   not necessary to do the installation step (6- above).
   You just have to tell it at configuration step (4- above) with the
   option -local :

	./configure -local <other options>

   Then compile the sources as described in step 5 above. The resulting
   binaries will reside in the subdirectory bin/.

   If you want to compile the sources for debugging (i.e. with the option
   -g of the Caml compiler) then add the -debug option at configuration
   step :

	./configure -debug <other options>

   and then compile the sources (step 5). Then you must make a Coq toplevel
   including your own tactics, which must be compiled with -g, with coqmktop.
   See the chapter 16 of the Coq Reference Manual for details about how
   to use coqmktop and the Objective Caml debugger with Coq.


THE AVAILABLE COMMANDS.
=======================

   There are two Coq commands:
	
	coqtop		The Coq toplevel
	coqc		The Coq compiler

   There are actually two binaries for the interactive system, coqtop.byte
   and coqtop.opt (respectively bytecode and native code versions of Coq). 
   coqtop is a link to the fastest version, i.e. coqtop.opt if any, and
   coqtop.byte otherwise. coqc also invokes the fastest version of Coq.
   Options -opt and -byte to coqtop and coqc selects a particular binary.

    * `coqtop' launches Coq in the interactive mode.
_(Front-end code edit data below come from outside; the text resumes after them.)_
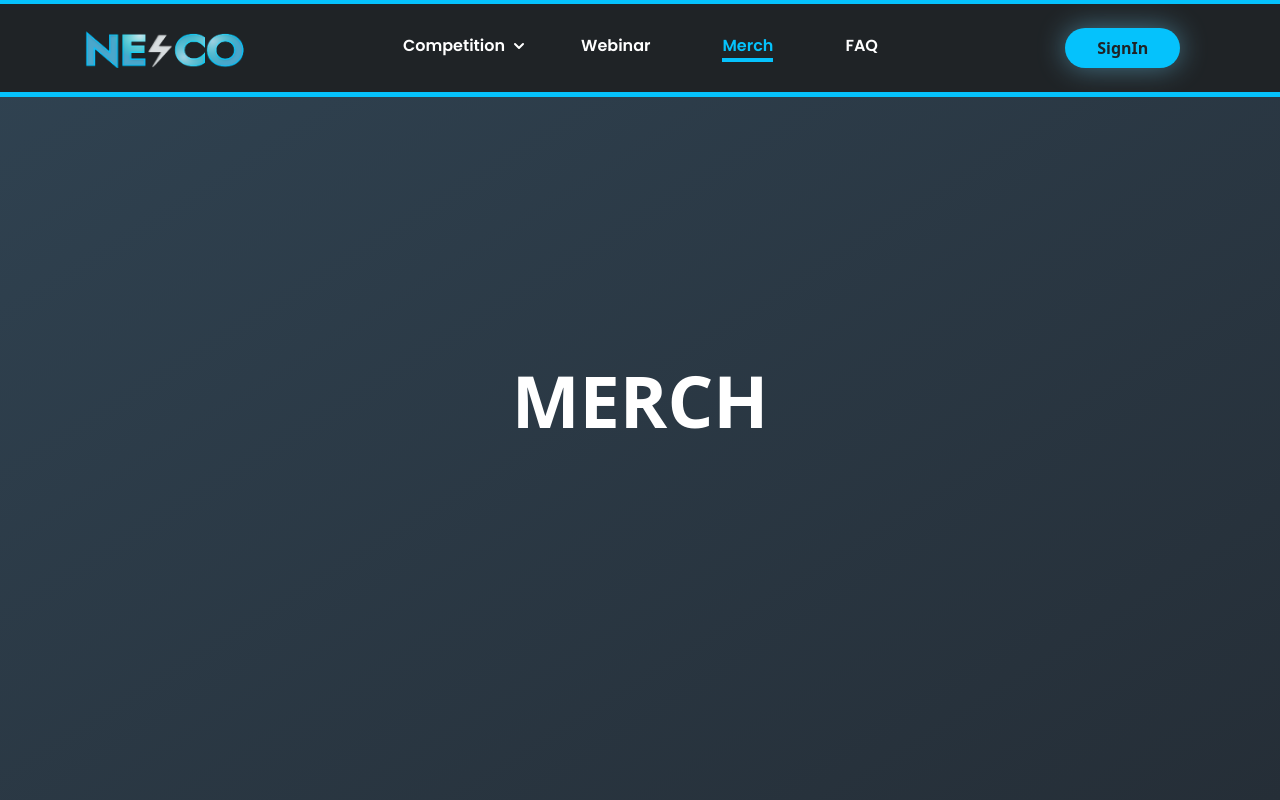
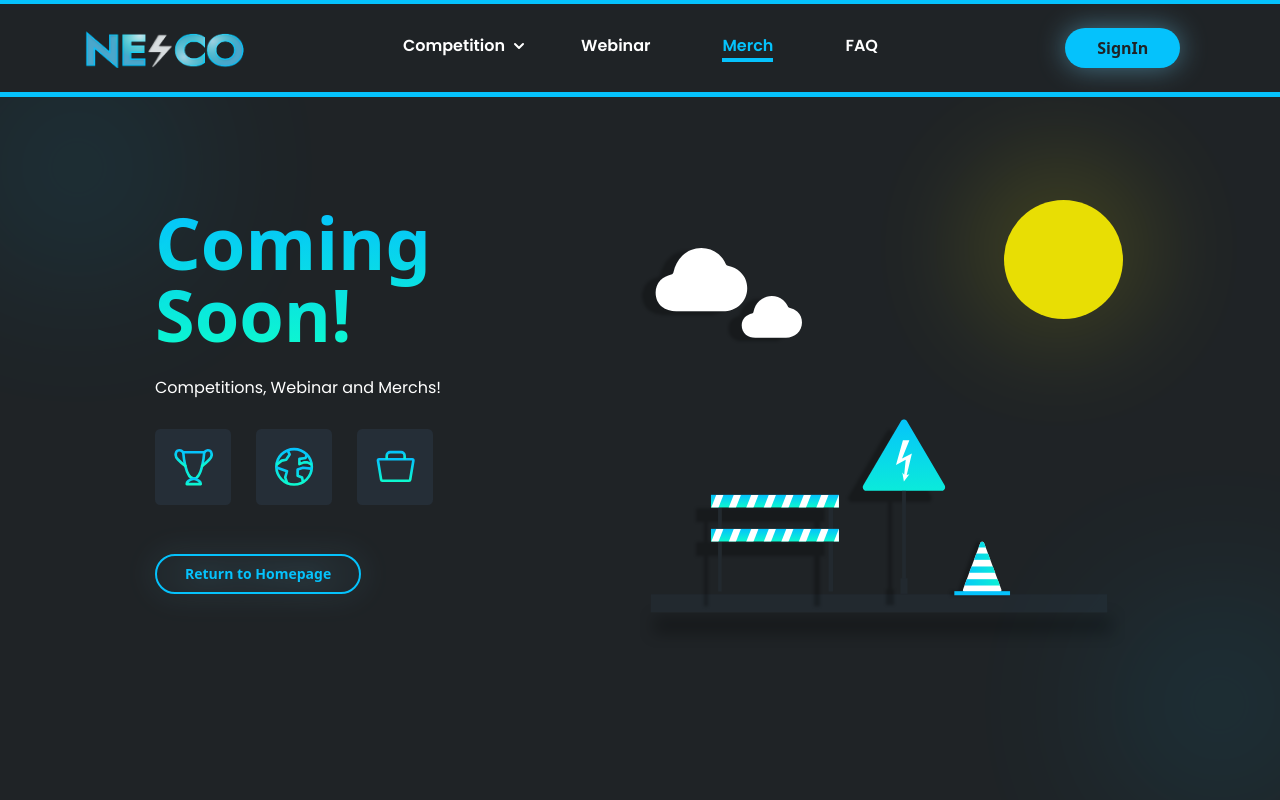
Before and after one commit to Harmerz/nescougm, a Next.js app: page /merch in a window 1280 px wide. Built offline with nearby package versions, Linux system fonts and the light colour scheme.

Commit message:
fix: add comingsoon page to merch

```diff
--- a/pages/merch.js
+++ b/pages/merch.js
@@ -1,11 +1,12 @@
 import { BackToTop } from '../components/element/BackToTop'
 import { DefaultLayout } from '../components/layout'
+import { Comingsoon } from '../components/pages/comingsoon'
 
 export default function Merch() {
   return (
     <DefaultLayout title="Merch - NESCO UGM 2023">
-      <div className="justify-center bg-gradient-to-br from-bg-00 to-bg-01 h-[100vh] flex items-center">
-        <div className="text-7xl font-bold uppercase text-white">Merch</div>
+      <div>
+        <Comingsoon />
         <BackToTop />
       </div>
     </DefaultLayout>
```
The default state
      (see the "-inputstate" option) is `initial.coq', which contains some 
      basic logical definitions, the associated parsing and printing rules,
      and the following tactic modules: Equality, Tauto, Inv, EAuto and Refine.

    * `coqc' allows compilation of Coq files directly from the command line.
      To compile a file foo.v, do:

		coqc foo.v

      It will produce a file foo.vo, that you can now load through the Coq 
      command "Require". 

   A detailed description of these commands and of their options is given
   in the Reference Manual (which you can get by FTP, in the doc/ directory) 
   and in the corresponding manual pages.


COMMON PROBLEMS.
================

    * On some sites, when running `./configure', `pwd' returned a 
    path which is not valid from another machine (it may look like 
    "/tmp_mnt/foo/...") and, as a consequence, you won't be able to run
    coqtop or coqc. The solution is to give the correct value, with

	./configure -src <correct path> <other options>

    * The `make install' procedure uses mkdirhier, a program that may
   not be present on certain systems. To fix that, try to replace
   mkdirhier with mkdir -p

COMPILING FOR DIFFERENT ARCHITECTURES.
======================================

   This section explains how to compile Coq for several architecture,
   sharing the same sources. The important fact is that some files are 
   architecture dependent (.cmx, .o and executable  files for instance)
   but others are not (.cmo and .vo). Consequently, you can :

   o  save some time during compilation by not cleaning the architecture
      independent files;

   o  save some space during installation by sharing the Coq standard
      library (which is fully architecture independent).

   So, in order to compile Coq for a new architecture, proceed as follows:

   * Omit step 7 above and clean only the architecture dependent files:
     it is done automatically with the command

		make archclean

   * Configure the system for the new architecture:

		./configure <options>

     You can specify the same directory for the standard library but you
     MUST specify a different directory for the binaries (of course).

   * Compile and install the system as described in steps 5 and 6 above.


MOVING BINARIES OR LIBRARY.
===========================

   If you move the binaries or the library, Coq will be "lost".
   Running "coqtop" would then return an error message of the kind:

	Error during initialization :
	Error: Can't find file initial.coq on loadpath

   If you really have (or want) to move the binaries or the library, then
   you have to indicate their new places to Coq, using the options -bindir (for
   the binaries directory) and -libdir (for the standard library directory) :

	coqtop -bindir <new directory> -libdir <new directory>